The pair’s first deployment was a high school classroom for students with intellectual disabilities. When that teacher got another job, Hewitt began looking for other opportunities to share Archie. It happened to be the same time that Cornett was seeking more animal-assisted therapy volunteers for the medical center.
“It’s very rare to find someone willing to come in with their cat,” Cornett said.
It is Archie’s third visit to the Medical Center, and when Hewitt hoists Archie onto Rawls’ bedside, the cat settles in immediately. Rawls coughs softly, the sound reduced to a muted click by the breathing tube in his throat, which renders him speechless. Archie and Rawls looked at each other. Both faces were inscrutable.
Rawls, who is in long-term care at the center, communicates via a computer screen keypad which responds to his eye movements. With Archie’s green eyes watching, Rawls directs the spelling of a message, letter by letter. The process is slow.
HAD TWO CATS WHEN I WAS AN ADULT
TIGER AND DASHA
Rawls grew up on a farm near Washington, N.C., and served in the Army on bases in New Jersey, Virginia and Germany.

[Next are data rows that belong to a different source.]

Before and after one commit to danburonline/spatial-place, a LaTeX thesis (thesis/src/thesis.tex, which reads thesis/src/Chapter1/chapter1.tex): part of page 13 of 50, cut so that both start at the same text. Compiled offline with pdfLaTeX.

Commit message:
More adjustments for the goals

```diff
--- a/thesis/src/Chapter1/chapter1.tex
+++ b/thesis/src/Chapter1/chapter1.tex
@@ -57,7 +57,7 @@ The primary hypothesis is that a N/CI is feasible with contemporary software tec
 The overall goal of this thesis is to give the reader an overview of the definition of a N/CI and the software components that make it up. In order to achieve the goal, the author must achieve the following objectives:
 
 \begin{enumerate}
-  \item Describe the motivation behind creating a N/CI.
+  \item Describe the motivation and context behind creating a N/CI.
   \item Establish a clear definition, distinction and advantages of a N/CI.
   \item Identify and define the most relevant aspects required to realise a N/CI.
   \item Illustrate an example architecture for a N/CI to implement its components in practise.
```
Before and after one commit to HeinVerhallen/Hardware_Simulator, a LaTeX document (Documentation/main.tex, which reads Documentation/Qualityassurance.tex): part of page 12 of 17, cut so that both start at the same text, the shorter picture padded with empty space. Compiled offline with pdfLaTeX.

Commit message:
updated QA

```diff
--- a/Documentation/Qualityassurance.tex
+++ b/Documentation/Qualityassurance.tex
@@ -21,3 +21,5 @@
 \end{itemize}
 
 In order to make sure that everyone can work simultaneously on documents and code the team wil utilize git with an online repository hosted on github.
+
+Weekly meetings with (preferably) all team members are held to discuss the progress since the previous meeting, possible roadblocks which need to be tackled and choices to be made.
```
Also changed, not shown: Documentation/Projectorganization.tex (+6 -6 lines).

He did not offer details as to what brought him to the long-term care ward but did describe himself as withdrawn up until he was first visited by a volunteer with a therapy dog.
I DIDN’T WANT TO DEAL WITH ANYONE
BUT THE ANIMALS MADE ME FEEL AT EASE
After participating in animal-assisted therapy, Rawls began writing lyrics with the center’s music therapist:
I WAS RAISED IN THE COUNTRY
PLAYING WITH MY COUSINS AROUND THE PECAN TREE
EATING WATERMELON AND GRAPES OFF THE VINE
Just outside the window to Rawls’ room, yellow earth-moving equipment marks a lot where a new hospice wing is going up. Daytime television plays on a flat-screen monitor.
AFTER THE CROPS ARE IN, COMES THE HARVEST FESTIVAL
HAY RIDES, SWEET TEA, BBQ LIKE A CARNIVAL
Hewitt shifts the languid, relaxed form of Archie so that Rawls’ fingertips can better trace Archie’s fur.
GETTING THE DOGS READY TO RUN DEER
BEFORE WE START ANOTHER YEAR.
A nurse enters the room and attends to the life support equipment that surrounds Rawls’ bed. Rawls types out kind words for the nurse, who then thanks him by name.
Archie sits below the quiet conversation, sphinx-like, 15 pounds of Carolina short-hair tabby. The chemistry between the animal and Rawls – a currency of minutes spent together, without promises or prescription – is not lost on Cornett.
“Mr. Rawls,” Cornett says, “I’m going to bring the new recruits to you first.”